§ **The task**: All lines with the word "aggregate" must be pulled from the entries below.

§ **Data for this exercise**:
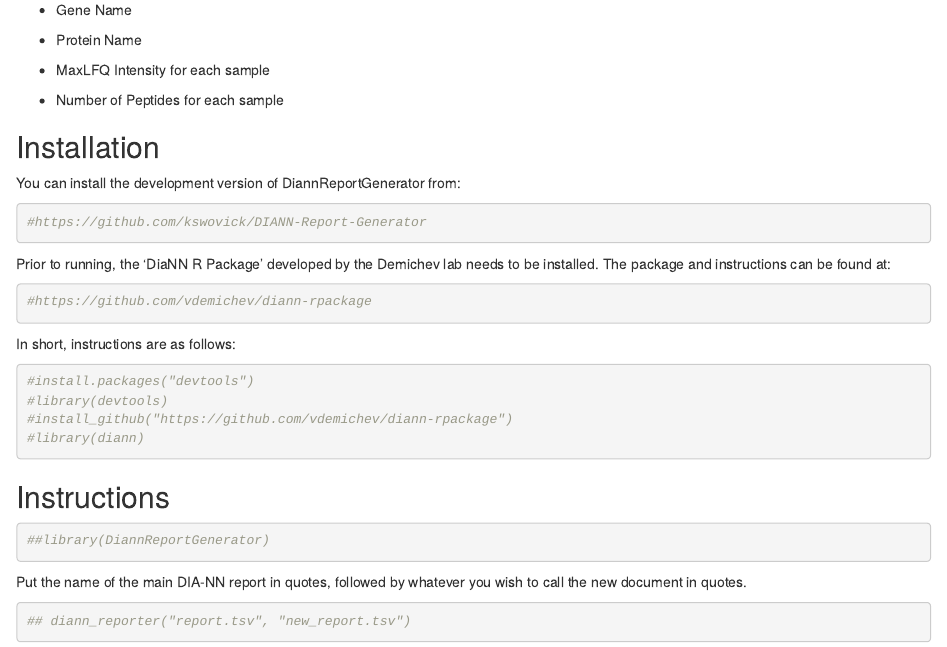
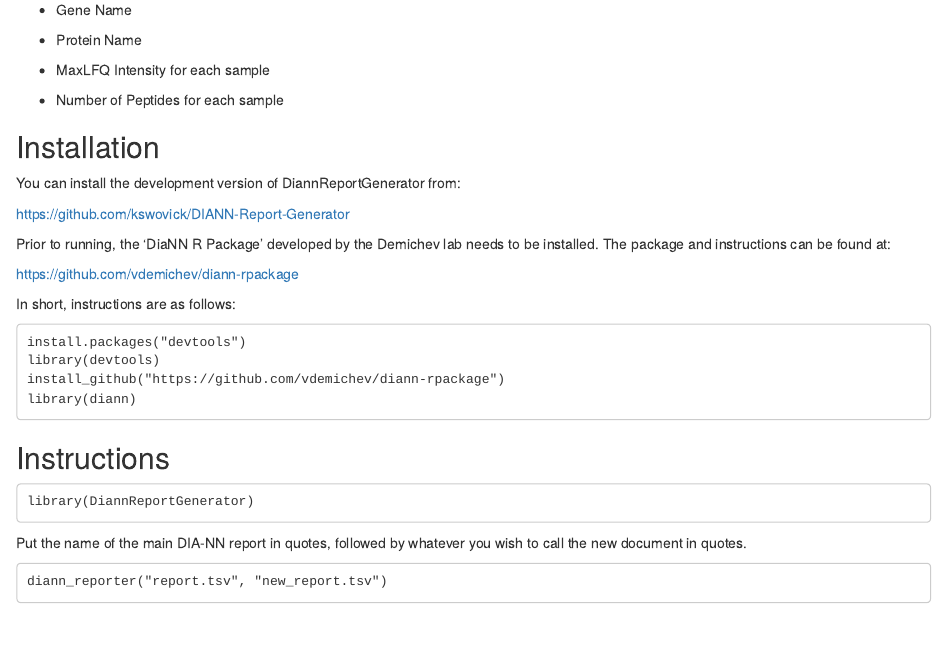
Before and after one commit to kswovick/DiannReportGenerator, an R Markdown document (README.Rmd): the page in a window 1100 px wide, from 210 px down. Rendered offline with R 4.5, knitr and Pandoc, with nearby package versions; both versions are drawn in the output format of the newer one.

Commit message:
Update README.Rmd

````diff
--- a/README.Rmd
+++ b/README.Rmd
@@ -29,33 +16,23 @@
 
 You can install the development version of DiannReportGenerator from:
 
-``` r
-#https://github.com/kswovick/DIANN-Report-Generator
-```
+<https://github.com/kswovick/DIANN-Report-Generator>
 
 Prior to running, the 'DiaNN R Package' developed by the Demichev lab needs to be installed. The package and instructions can be found at:
 
-``` r
-#https://github.com/vdemichev/diann-rpackage
-```
+<https://github.com/vdemichev/diann-rpackage>
 
 In short, instructions are as follows:
 
-``` r
-#install.packages("devtools")
-#library(devtools)
-#install_github("https://github.com/vdemichev/diann-rpackage")
-#library(diann)
-```
+    install.packages("devtools")
+    library(devtools)
+    install_github("https://github.com/vdemichev/diann-rpackage")
+    library(diann)
 
 ## Instructions
 
-``` r
-##library(DiannReportGenerator)
-```
+    library(DiannReportGenerator)
 
 Put the name of the main DIA-NN report in quotes, followed by whatever you wish to call the new document in quotes.
 
-``` r
-## diann_reporter("report.tsv", "new_report.tsv")
-```
+    diann_reporter("report.tsv", "new_report.tsv")
````
Also changed, not shown: README.Rmd (13 more changed lines).
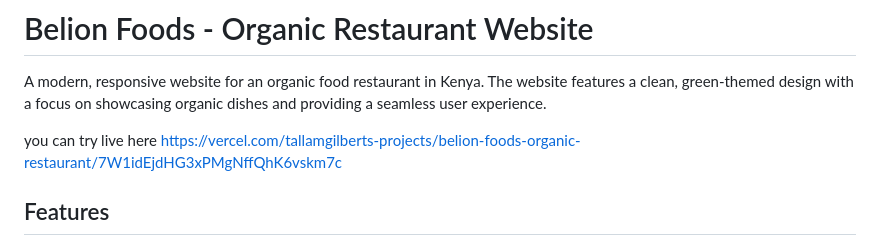
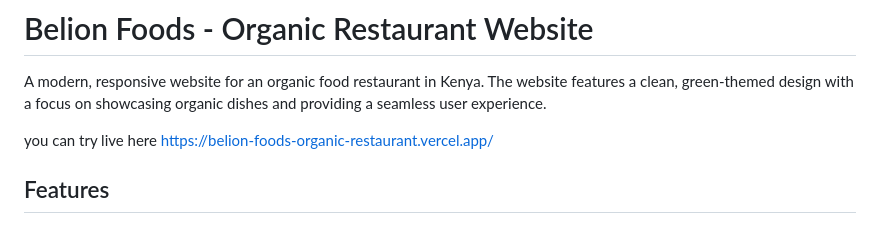
Before and after one commit to TallamGilbert/Belion-Foods---Organic-Restaurant-Website, a Markdown page: README.md, the part around the change. GitHub-like rendering.

```diff
--- a/README.md
+++ b/README.md
@@ -4,7 +4,7 @@ A modern, responsive website for an organic food restaurant in Kenya.
 The website features a clean, green-themed design with a focus on showcasing organic dishes and providing a seamless user experience.
 
 you can try live here
-https://vercel.com/tallamgilberts-projects/belion-foods-organic-restaurant/7W1idEjdHG3xPMgNffQhK6vskm7c
+https://belion-foods-organic-restaurant.vercel.app/
 
 ## Features
 
```
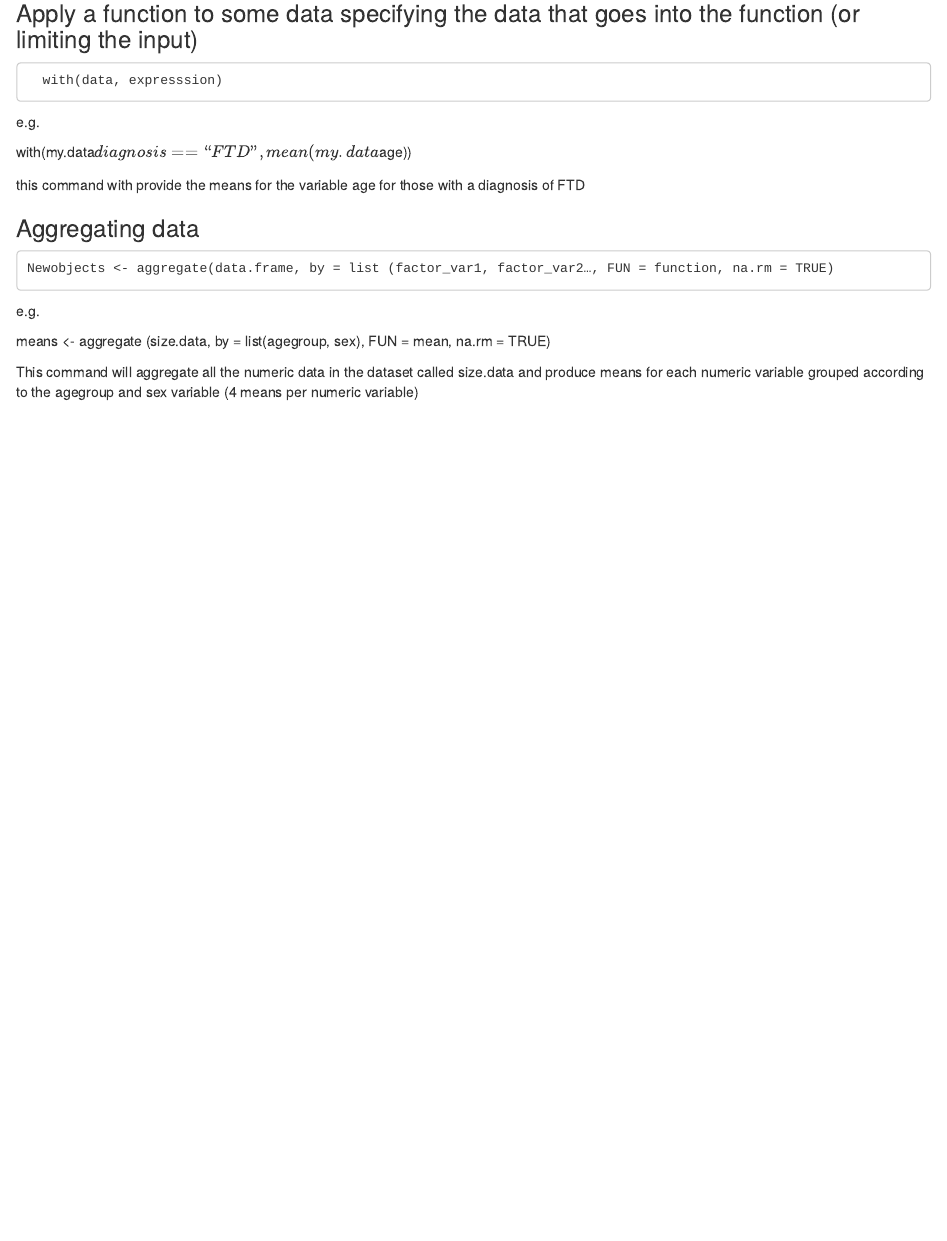
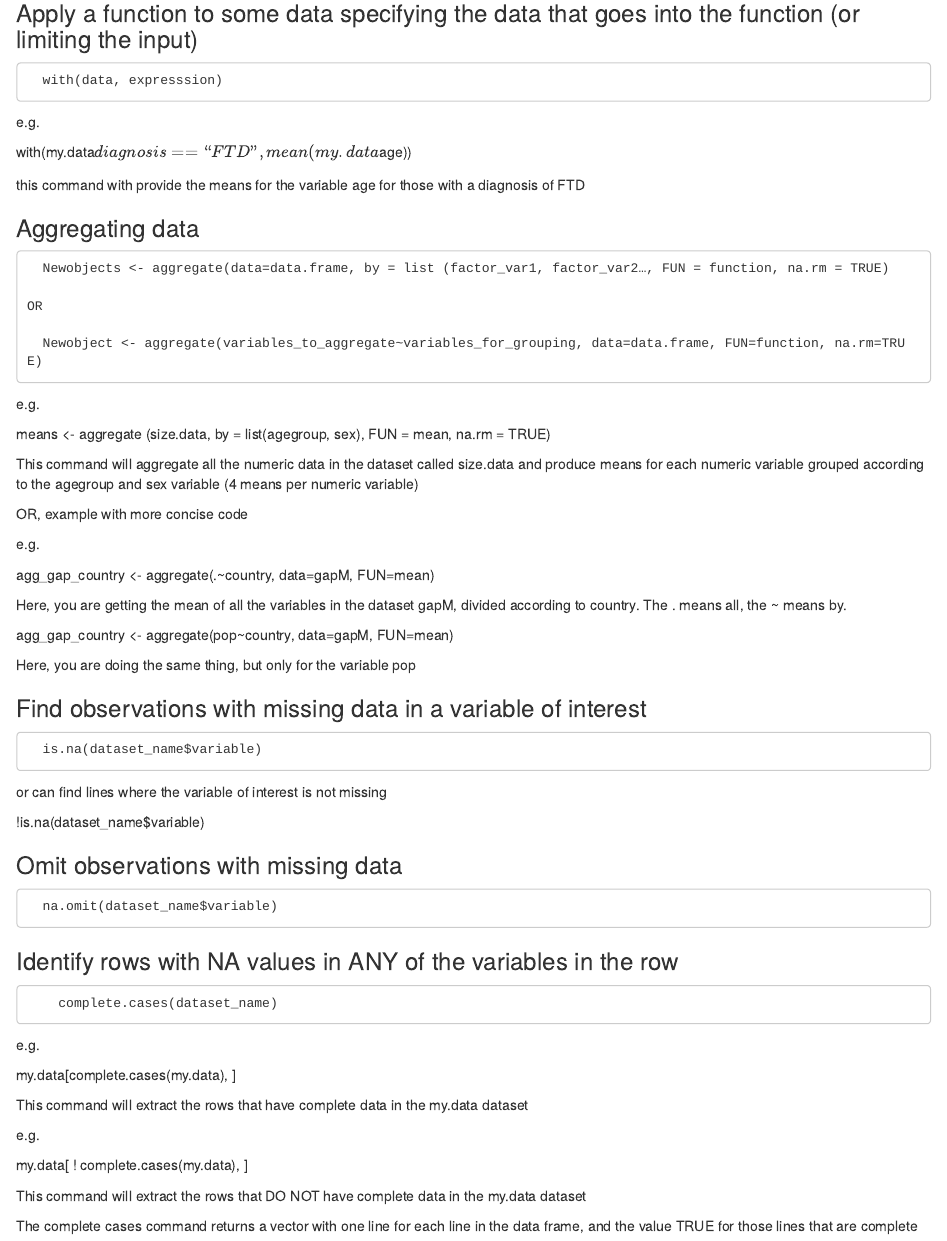
Before and after one commit to howierosen/R_code_development, an R Markdown document (R_handy_commands_markdown.Rmd): the page in a window 1100 px wide, from 6630 px down. Rendered offline with R 4.5, knitr and Pandoc, with nearby package versions.

Commit message:
add more info to markdown

```diff
--- a/R_handy_commands_markdown.Rmd
+++ b/R_handy_commands_markdown.Rmd
@@ -1391,10 +1391,55 @@ this command with provide the means for the variable age for those with a diagno
 
 ### Aggregating data
 
-    Newobjects <- aggregate(data.frame, by = list (factor_var1, factor_var2…, FUN = function, na.rm = TRUE)
+      Newobjects <- aggregate(data=data.frame, by = list (factor_var1, factor_var2…, FUN = function, na.rm = TRUE)
+
+    OR
+
+      Newobject <- aggregate(variables_to_aggregate~variables_for_grouping, data=data.frame, FUN=function, na.rm=TRUE)
 
 e.g.
 
 means <- aggregate (size.data, by = list(agegroup, sex), FUN = mean, na.rm = TRUE)
 
 This command will aggregate all the numeric data in the dataset called size.data and produce means for each numeric variable grouped according to the agegroup and sex variable (4 means per numeric variable)
+
+OR, example with more concise code
+
+e.g.
+
+agg_gap_country <- aggregate(.~country, data=gapM, FUN=mean)
+
+Here, you are getting the mean of all the variables in the dataset gapM, divided according to country. The . means all, the ~ means by.
+
+agg_gap_country <- aggregate(pop~country, data=gapM, FUN=mean)
+
+Here, you are doing the same thing, but only for the variable pop
+
+### Find observations with missing data in a variable of interest
+
+      is.na(dataset_name$variable)
+
+or can find lines where the variable of interest is not missing
+
+!is.na(dataset_name$variable)
+
+### Omit observations with missing data
+
+      na.omit(dataset_name$variable)
+
+### Identify rows with NA values in ANY of the variables in the row
+
+        complete.cases(dataset_name)
+e.g.
+
+my.data[complete.cases(my.data), ]
+
+This command will extract the rows that have complete data in the my.data dataset
+
+e.g.
+
+my.data[ ! complete.cases(my.data), ]
+
+This command will extract the rows that DO NOT have complete data in the my.data dataset
+
+The complete cases command returns a vector with one line for each line in the data frame, and the value TRUE for those lines that are complete
```
Also changed, not shown: R_handy_commands_markdown.html.
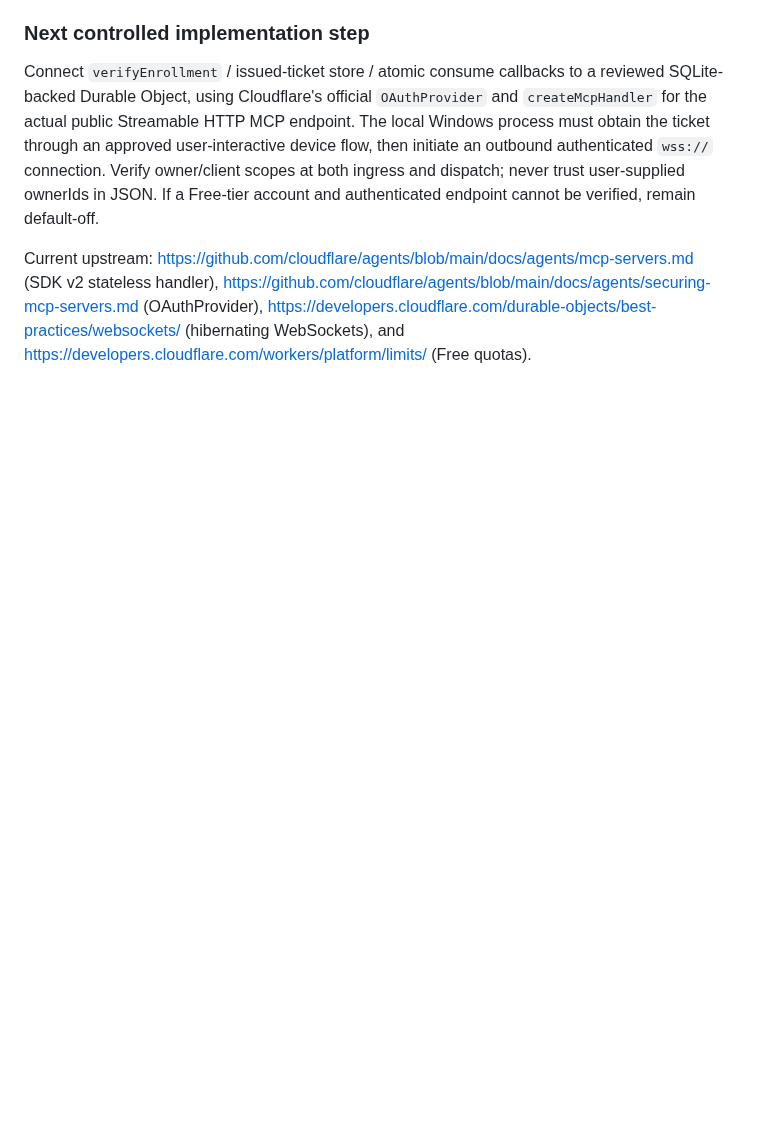
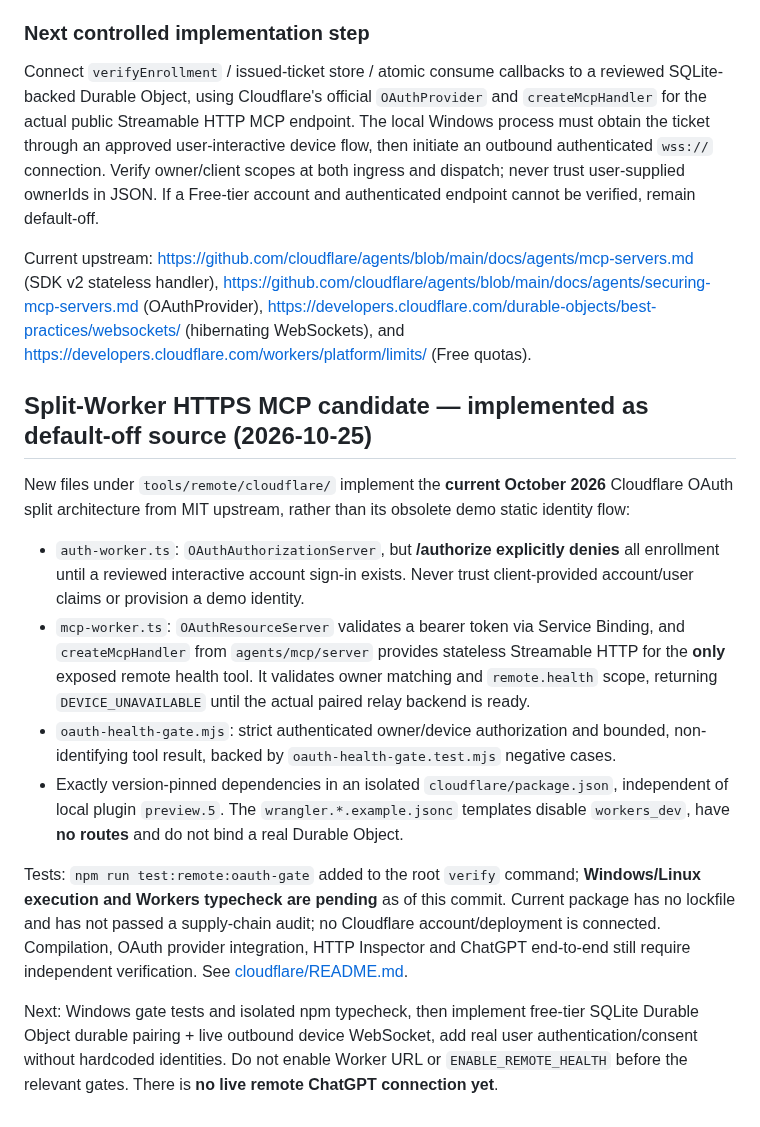
Before and after one commit to lxcoding95/desktop-control, a Markdown page: docs/integrations/SECURE-MCP-TUNNEL.md, the part around the change. GitHub-like rendering; blank space fills up the shorter version.

Commit message:
docs(remote): trace new SDK-backed OAuth HTTP prototype and outstanding security gates

```diff
--- a/docs/integrations/SECURE-MCP-TUNNEL.md
+++ b/docs/integrations/SECURE-MCP-TUNNEL.md
@@ -127,3 +127,16 @@ npm run test:remote:ticket
 Connect `verifyEnrollment` / issued-ticket store / atomic consume callbacks to a reviewed SQLite-backed Durable Object, using Cloudflare's official `OAuthProvider` and `createMcpHandler` for the actual public Streamable HTTP MCP endpoint. The local Windows process must obtain the ticket through an approved user-interactive device flow, then initiate an outbound authenticated `wss://` connection. Verify owner/client scopes at both ingress and dispatch; never trust user-supplied ownerIds in JSON. If a Free-tier account and authenticated endpoint cannot be verified, remain default-off.
 
 Current upstream: https://github.com/cloudflare/agents/blob/main/docs/agents/mcp-servers.md (SDK v2 stateless handler), https://github.com/cloudflare/agents/blob/main/docs/agents/securing-mcp-servers.md (OAuthProvider), https://developers.cloudflare.com/durable-objects/best-practices/websockets/ (hibernating WebSockets), and https://developers.cloudflare.com/workers/platform/limits/ (Free quotas).
+
+
+## Split-Worker HTTPS MCP candidate — implemented as default-off source (2026-10-25)
+
+New files under `tools/remote/cloudflare/` implement the **current October 2026** Cloudflare OAuth split architecture from MIT upstream, rather than its obsolete demo static identity flow:
+- `auth-worker.ts`: `OAuthAuthorizationServer`, but **/authorize explicitly denies** all enrollment until a reviewed interactive account sign-in exists. Never trust client-provided account/user claims or provision a demo identity.
+- `mcp-worker.ts`: `OAuthResourceServer` validates a bearer token via Service Binding, and `createMcpHandler` from `agents/mcp/server` provides stateless Streamable HTTP for the **only** exposed remote health tool. It validates owner matching and `remote.health` scope, returning `DEVICE_UNAVAILABLE` until the actual paired relay backend is ready.
+- `oauth-health-gate.mjs`: strict authenticated owner/device authorization and bounded, non-identifying tool result, backed by `oauth-health-gate.test.mjs` negative cases.
+- Exactly version-pinned dependencies in an isolated `cloudflare/package.json`, independent of local plugin `preview.5`. The `wrangler.*.example.jsonc` templates disable `workers_dev`, have **no routes** and do not bind a real Durable Object.
+
+Tests: `npm run test:remote:oauth-gate` added to the root `verify` command; **Windows/Linux execution and Workers typecheck are pending** as of this commit. Current package has no lockfile and has not passed a supply-chain audit; no Cloudflare account/deployment is connected. Compilation, OAuth provider integration, HTTP Inspector and ChatGPT end-to-end still require independent verification. See [cloudflare/README.md](../../tools/remote/cloudflare/README.md).
+
+Next: Windows gate tests and isolated npm typecheck, then implement free-tier SQLite Durable Object durable pairing + live outbound device WebSocket, add real user authentication/consent without hardcoded identities. Do not enable Worker URL or `ENABLE_REMOTE_HEALTH` before the relevant gates. There is **no live remote ChatGPT connection yet**.
```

§ **Solution to this problem**:
-    Newobjects <- aggregate(data.frame, by = list (factor_var1, factor_var2…, FUN = function, na.rm = TRUE)
+      Newobjects <- aggregate(data=data.frame, by = list (factor_var1, factor_var2…, FUN = function, na.rm = TRUE)
+      Newobject <- aggregate(variables_to_aggregate~variables_for_grouping, data=data.frame, FUN=function, na.rm=TRUE)
 means <- aggregate (size.data, by = list(agegroup, sex), FUN = mean, na.rm = TRUE)
 This command will aggregate all the numeric data in the dataset called size.data and produce means for each numeric variable grouped according to the agegroup and sex variable (4 means per numeric variable)
+agg_gap_country <- aggregate(.~country, data=gapM, FUN=mean)
+agg_gap_country <- aggregate(pop~country, data=gapM, FUN=mean)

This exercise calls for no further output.